Available records:
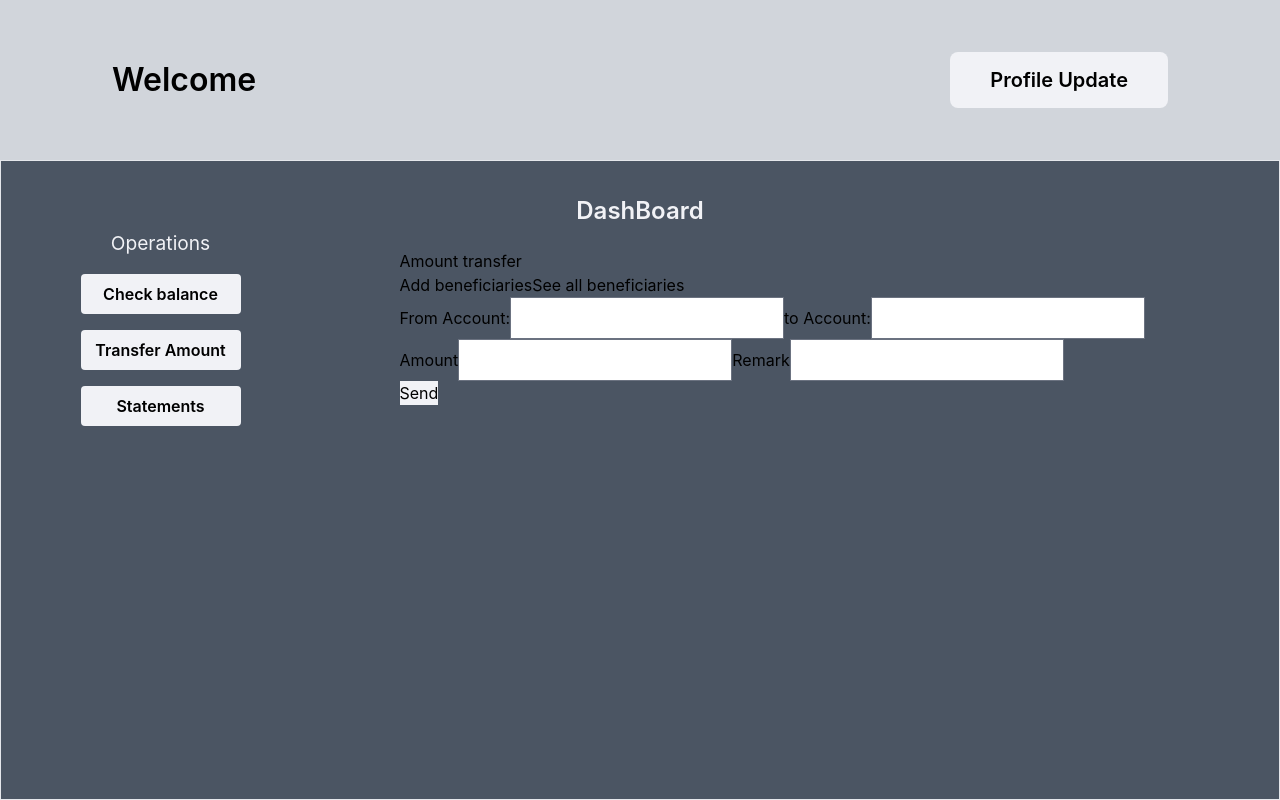
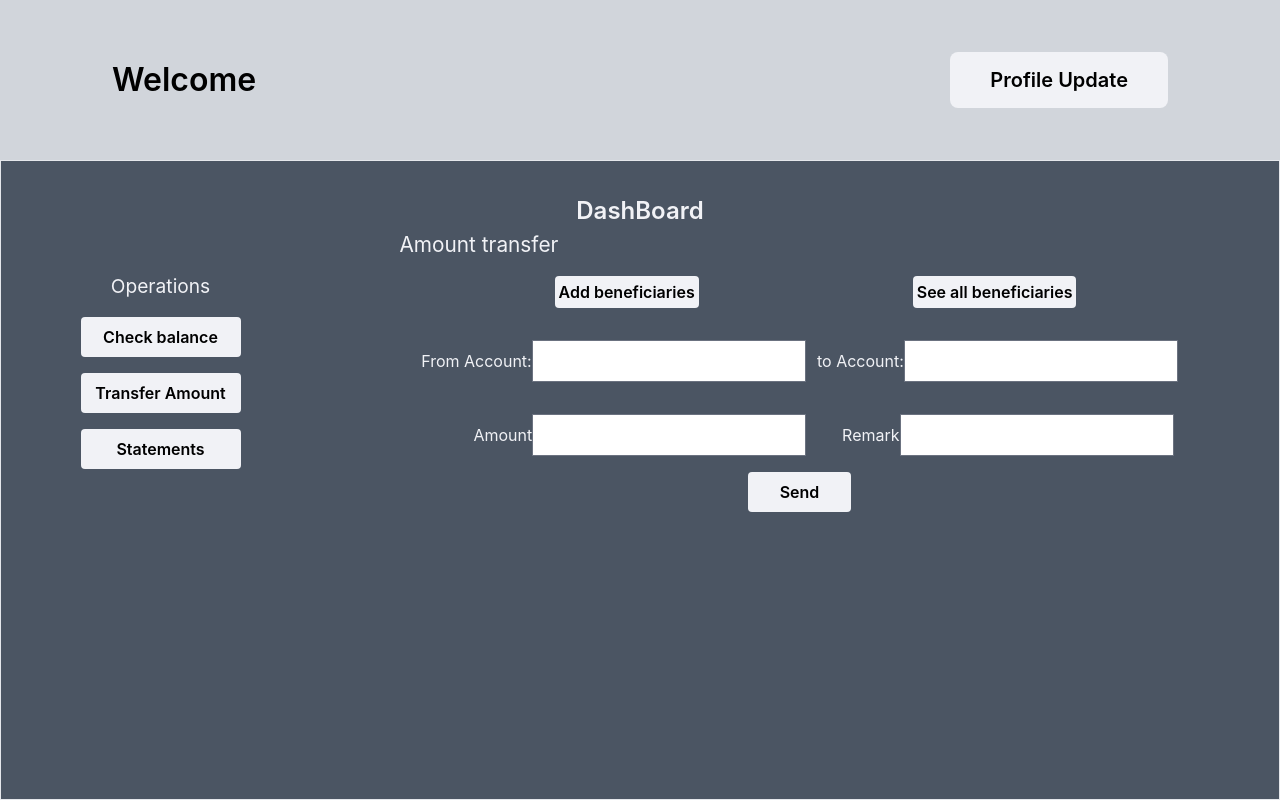
Before and after one commit to anshulghogre4/online-banking-springboot-react, a React (Create React App) app in the folder client/: page /dashboard/trx in a window 1280 px wide. Built offline with nearby package versions, Linux system fonts and the light colour scheme.

Commit message:
updated about us and transfer amount page before exam

```diff
--- a/client/src/App.js
+++ b/client/src/App.js
@@ -15,7 +15,7 @@ import DashboardTransferMoney from './Components/Dashboard/DashboardTransferMone
 function App() {
   return (
     <Routes>
-      <Route path="/home" element = {<LandingPage/>}/>
+      <Route path="/" element = {<LandingPage/>}/>
       <Route path='/login' element={<Login/>}/>
       <Route path='/signup' element={<Register/>}/>
       <Route path='/dashboard' element={<Dashboard/>}/>
--- a/client/src/Components/AboutUs/AboutUs.js
+++ b/client/src/Components/AboutUs/AboutUs.js
@@ -1,5 +1,9 @@
 import React from 'react'
 import aniket from "../../assets/images/Aniket.jpg"
+import anup from "../../assets/images/Anup.jpg"
+import pratap from "../../assets/images/An_Pratap.jpg"
+import Anshul from "../../assets/images/Anshul.jpg"
+
 const AboutUs = () => {
     return (
         <div className="2xl:container 2xl:mx-auto lg:py-16 lg:px-20 md:py-12 md:px-6 py-9 px-4">
@@ -19,27 +23,37 @@ const AboutUs = () => {
                     <p className="font-normal text-base leading-6 text-gray-600 ">It is a long established fact that a reader will be distracted by the readable content of a page when looking at its layout. The point of using Lorem Ipsum.In the first place we have granted to God, and by this our present charter confirmed for us and our heirs forever that the English Church shall be free, and shall have her rights entire, and her liberties inviolate; and we will that it be thus observed; which is apparent from</p>
                 </div>
                 <div className="w-full lg:w-8/12 lg:pt-8">
-                    <div className="grid md:grid-cols-4 sm:grid-cols-2 grid-cols-1 lg:gap-4 shadow-lg rounded-md">
+                    <div className="grid md:grid-cols-5 sm:grid-cols-2 grid-cols-1 lg:gap-4 shadow-lg rounded-md">
                         <div className="p-4 pb-6 flex justify-center flex-col items-center">
-                            <img className="md:block hidden" src="https://i.ibb.co/FYTKDG6/Rectangle-118-2.png" alt="Alexa featured Img" />
-                            <img className="md:hidden block" src="https://i.ibb.co/zHjXqg4/Rectangle-118.png" alt="Alexa featured Img" />
-                            <p className="font-medium text-xl leading-5 text-gray-800 mt-4">Alexa</p>
+                            <img className="md:block hidden" src={aniket}  alt="Alexa featured Img" />
+                            <img className="md:hidden block" src={aniket} alt="Alexa featured Img" />
+
+                           <p className="font-medium text-xl leading-5 text-gray-800 mt-4">Aniket Ghogare</p>
+                           <p className="font-medium text-xl leading-5 text-gray-800 mt-4">PRN:</p>
                         </div>
                         <div className="p-4 pb-6 flex justify-center flex-col items-center">
-                            <img className="md:block hidden" src={aniket} alt="Aniket featured Img" />
-                            <img className="md:hidden block" src={aniket} alt="Aniket featured Img" />
-                            <p className="font-medium text-xl leading-5 text-gray-800 mt-4">Aniket</p>
+                            <img className="md:block hidden" src={anup} alt="Aniket featured Img" />
+                            <img className="md:hidden block" src={anup} alt="Aniket featured Img" />
+                            <p className="font-medium text-xl leading-5 text-gray-800 mt-4">Anup Kumar</p>
                             <p className="font-medium text-xl leading-5 text-gray-800 mt-4">PRN:</p>
                         </div>
                         <div className="p-4 pb-6 flex justify-center flex-col items-center">
-                            <img className="md:block hidden" src="https://i.ibb.co/Pc6XVVC/Rectangle-120.png" alt="Liam featued Img" />
-                            <img className="md:hidden block" src="https://i.ibb.co/C5MMBcs/Rectangle-120.png" alt="Liam featued Img" />
-                            <p className="font-medium text-xl leading-5 text-gray-800 mt-4">Liam</p>
+                            <img className="md:block hidden" src={pratap} alt="Liam featued Img" />
+                            <img className="md:hidden block" src={pratap} alt="Liam featued Img" />
+                            <p className="font-medium text-xl leading-5 text-gray-800 mt-4">Anurag Pratap Singh</p>
+                            <p className="font-medium text-xl leading-5 text-gray-800 mt-4">PRN:</p>
                         </div>
                         <div className="p-4 pb-6 flex justify-center flex-col items-center">
                             <img className="md:block hidden" src="https://i.ibb.co/7nSJPXQ/Rectangle-121.png" alt="Elijah featured img" />
                             <img className="md:hidden block" src="https://i.ibb.co/ThZBWxH/Rectangle-121.png" alt="Elijah featured img" />
-                            <p className="font-medium text-xl leading-5 text-gray-800 mt-4">Elijah</p>
+                            <p className="font-medium text-xl leading-5 text-gray-800 mt-4">Anurag Pratap Singh</p>
+                            <p className="font-medium text-xl leading-5 text-gray-800 mt-4">PRN:</p>
+                        </div>
+                        <div className="p-4 pb-6 flex justify-center flex-col items-center">
+                            <img className="md:block hidden" src={Anshul} alt="Elijah featured img" />
+                            <img className="md:hidden block" src={Anshul} alt="Elijah featured img" />
+                            <p className="font-medium text-xl leading-5 text-gray-800 mt-4">Anshul Ghogre(Lead)</p>
+                            <p className="font-medium text-xl leading-5 text-gray-800 mt-4">PRN:</p>
                         </div>
                     </div>
                 </div>
--- a/client/src/Components/Dashboard/DashBoardBalance.js
+++ b/client/src/Components/Dashboard/DashBoardBalance.js
@@ -15,7 +15,7 @@ const DashBoardBalance = () => {
 <div className=' flex flex-col justify-center items-center gap-4'>
       <h3 className='text-[1.2rem] text-[#f1f2f6]'>Operations</h3>
       <NavLink to={"/dashboard/balance"} ><button className='w-[10rem] p-2 bg-[#f1f2f6] font-semibold rounded '>Check balance</button></NavLink>
-       <button className='w-[10rem] p-2 bg-[#f1f2f6] font-semibold rounded '>Transfer Amount</button>
+      <NavLink to={"/dashboard/trx"} ><button className='w-[10rem] p-2 bg-[#f1f2f6] font-semibold rounded '>Transfer Amount</button></NavLink>
       <NavLink to={"/dashboard/Stmt"} ><button className='w-[10rem] p-2 bg-[#f1f2f6] font-semibold rounded '>Statements</button></NavLink>
 
 </div>
--- a/client/src/Components/Dashboard/DashboardMain.js
+++ b/client/src/Components/Dashboard/DashboardMain.js
@@ -7,7 +7,7 @@ import { NavLink } from 'react-router-dom'
 
 
 const DashboardMain = () => {
-  let accountNo =1;
+  let accountNo =null;
 
   const [show, setShow] = useState(false);
 
--- a/client/src/Components/Dashboard/DashboardTransferMoney.js
+++ b/client/src/Components/Dashboard/DashboardTransferMoney.js
@@ -22,37 +22,37 @@ const DashboardTransferMoney = () => {
 
 
 
-<div className='w-[50rem]'>
-        <h2>Amount transfer</h2>
-   <div>
-            <button>Add beneficiaries</button>
-            <button>See all beneficiaries</button>
+<div className='w-[50rem] '>
+        <h2 className='text-[#f1f2f6] text-[1.3rem] '>Amount transfer</h2>
+   <div className='flex flex-row justify-around p-4 ml-[2rem] '>
+            <button className='bg-[#f1f2f6] font-semibold p-1 rounded'>Add beneficiaries</button>
+            <button className='bg-[#f1f2f6] font-semibold p-1 rounded'>See all beneficiaries</button>
 
    </div>
 
     <div>
 
         <form >
-        <div>
-            <label htmlFor="fromAccount">From Account:
+        <div className='flex flex-row justify-around p-4 '>
+            <label  className='text-[#f1f2f6]' htmlFor="fromAccount">From Account:
                 <input type="number" name='fromAccount' id='fromAccount' />
             </label>
 
-            <label htmlFor="toAccount">to Account:
+            <label className='text-[#f1f2f6]'  htmlFor="toAccount">to Account:
                 <input type="number" name='toAccount' id='toAccount' />
             </label>
         </div>
 
-        <div>
-        <label htmlFor="amount">Amount
+        <div className='flex flex-row justify-around p-4 ml-[4rem] '>
+        <label className='text-[#f1f2f6] relative right-[1rem]'  htmlFor="amount">Amount
                 <input type="number" name='amount' id='amount' />
             </label>
-            <label htmlFor="Remark">Remark
+            <label className='text-[#f1f2f6]'  htmlFor="Remark">Remark
                 <input type="text" name='Remark' id='Remark' />
             </label>
-        </div>
+        </div  >
+            <div className='flex flex-row justify-center items center'><button className='bg-[#f1f2f6] font-semibold px-[2rem] py-[0.5rem] rounded'>Send</button></div>
 
-        <button className='bg-[#f1f2f6]'>Send</button>
         </form>
     </div>
 </div>
```
Also changed, not shown: client/src/assets/images/Anshul.jpg (added).
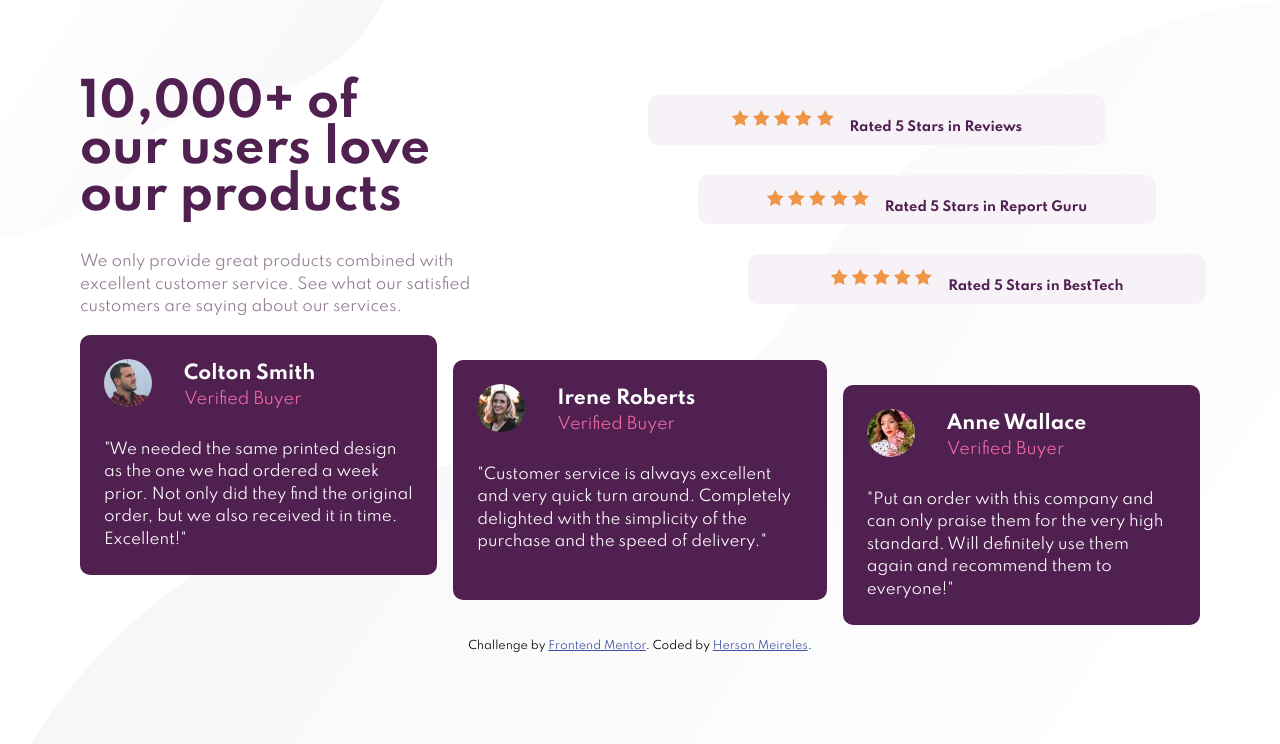
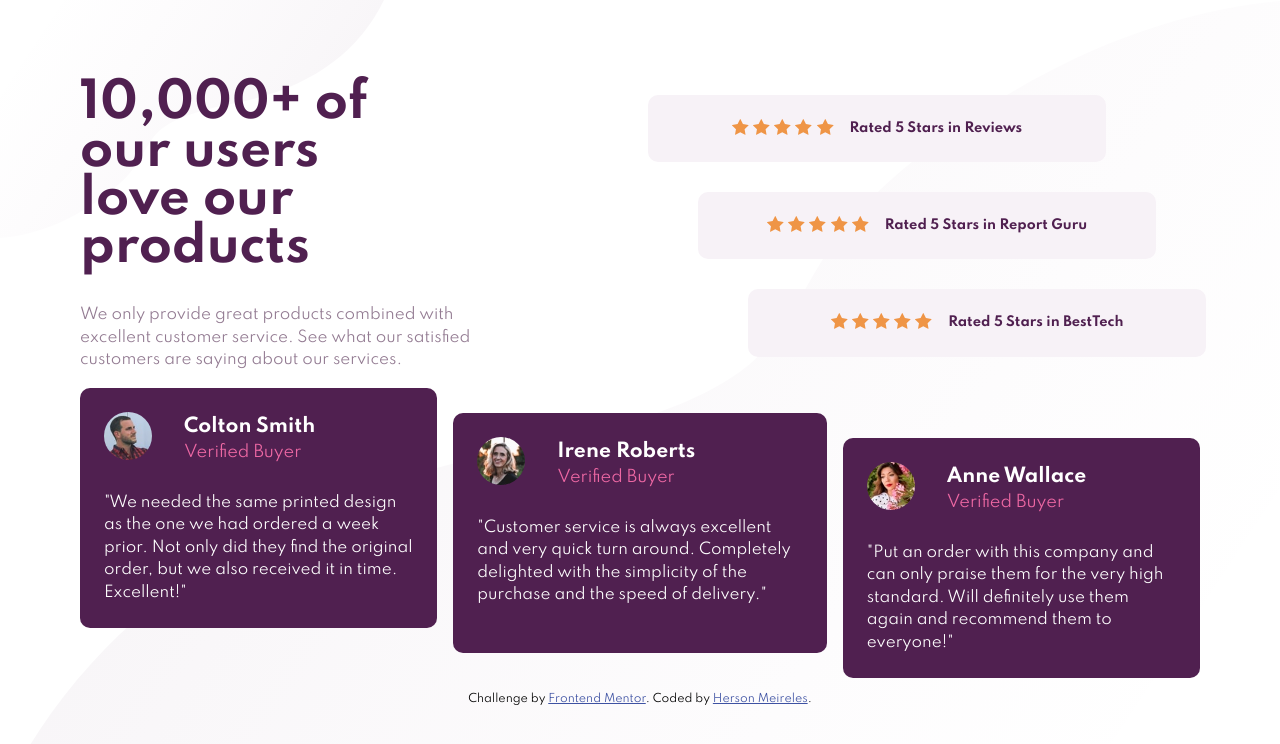
Before and after one commit to Hersonmei/Social-proof-section, a plain HTML site: page index.html in a window 1280 px wide. Drawn offline with Linux system fonts and the light colour scheme.

Commit message:
Atualização margin h2 and font-size h1

```diff
--- a/styles.css
+++ b/styles.css
@@ -23,7 +23,7 @@ main{
 
 h1 {
     color: hsl(300, 43%, 22%);
-    margin: 3rem 0 0 0;
+    margin: 3rem 0 2rem 0;
 }
 
 h2 {
@@ -99,9 +99,13 @@ h3 {
     }
 
     h1{
-        font-size: 2.9rem;
+        font-size: 3rem;
         text-align: left;
         margin: 0 0 2rem 0;
+    }
+
+    h2{
+        margin: 0;
     }
 
     .title p{
```
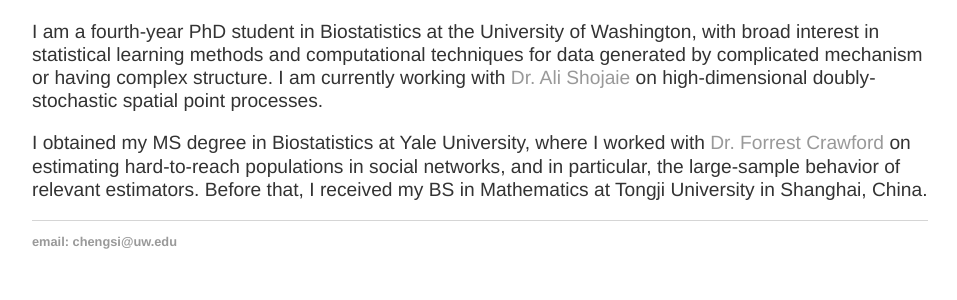
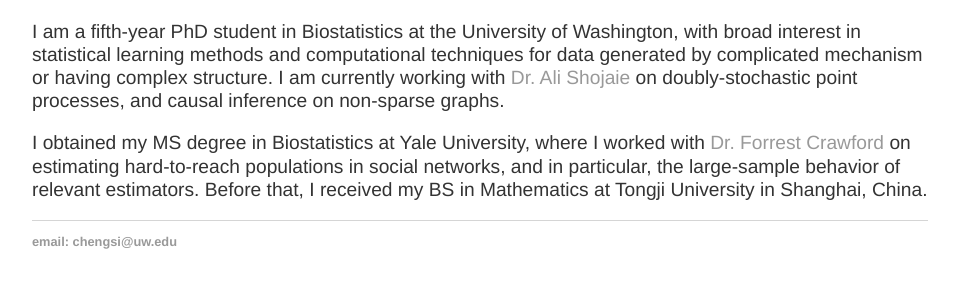
Before and after one commit to chengs94/chengs94.github.io, a Jekyll site: the page built from index.html, in a window 1280 px wide, cut to the strip 612-921 px from the top of the page. Shown: the top 300 px of the strip, without its empty margins (160-1117 px from the left). Built offline with Jekyll 4.4.1, drawn with Linux system fonts in a browser that asks for light colours.

Commit message:
Update index.html

```diff
--- a/index.html
+++ b/index.html
@@ -5,11 +5,11 @@
 <div class="blurb">
 	<h1>Si Cheng</h1>
 	<p align="center"><img src="profile_photo.JPG" width="300" height="450"></p>
-	<p align="left">I am a fourth-year PhD student in Biostatistics at the University of Washington,
+	<p align="left">I am a fifth-year PhD student in Biostatistics at the University of Washington,
 		with broad interest in statistical learning methods and computational techniques for data
 		generated by complicated mechanism or having complex structure. I am currently working with
 		<a href="http://faculty.washington.edu/ashojaie/">Dr. Ali Shojaie</a> on
-		high-dimensional doubly-stochastic spatial point processes.</p>
+		doubly-stochastic point processes, and causal inference on non-sparse graphs.</p>
 
 	<p align="left"> I obtained my MS degree in Biostatistics at Yale University, where I worked with
 		<a href="http://www.crawfordlab.io/">Dr. Forrest Crawford</a>
```
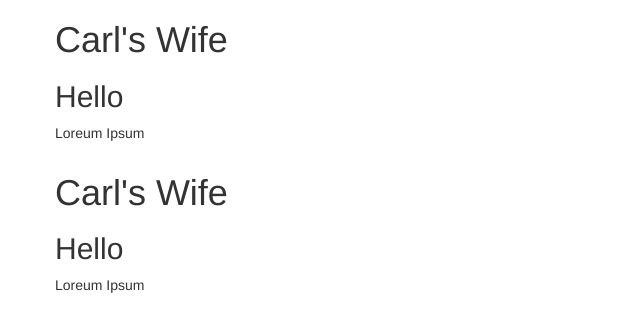
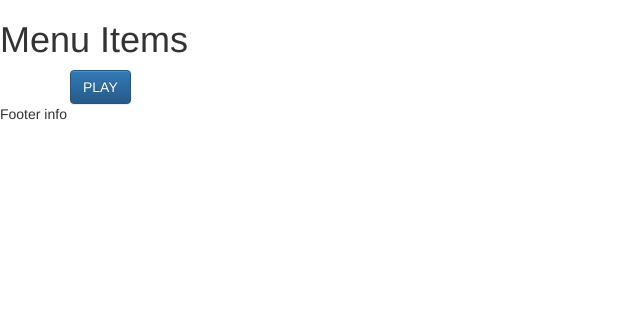
Before and after one commit to jumpalottahigh/Junction-Slush-CW, a PHP site: page / in a window 1280 px wide. Shown: the top 332 px of the page, without its empty margins (0-640 px from the left). Run offline with PHP 8.4, Linux system fonts and the light colour scheme; some libraries are stand-ins or nearby versions.

Commit message:
minor additions

```diff
--- /dev/null
+++ b/chatroom.html
@@ -0,0 +1,5 @@
+<textarea id="chat" name="chat" rows="8" cols="40">
+</textarea>
+<br>
+<input id="userText" name="userText" type="text">
+<button id="submit">Send</button>
--- a/index.php
+++ b/index.php
@@ -15,20 +15,24 @@
 </head>
 
 <body>
-  <div class="container">
-    <div class="row">
-      <h1>Carl's Wife</h1>
-      <h2>Hello</h2>
-      <p>Loreum Ipsum</p>
+
+  <header>
+    <h1>Menu Items</h1>
+  </header>
+
+  <section>
+    <div class="container">
+      <div class="row">
+        <div class="col-xs-12">
+          <button id="play" class="btn btn-primary">PLAY</button>
+        </div>
+      </div>
     </div>
-  </div>
-  <div class="container">
-    <div class="row">
-      <h1>Carl's Wife</h1>
-      <h2>Hello</h2>
-      <p>Loreum Ipsum</p>
-    </div>
-  </div>
+  </section>
+
+  <footer>
+    <p>Footer info</p>
+  </footer>
   <!-- jQuery JS -->
   <script src="https://code.jquery.com/jquery-2.1.4.min.js"></script>
   <!-- Bootstrap JavaScript -->
```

Problem description: Say how many lines of the entries above include the word "rounded", giving the number alone.

Your response: 9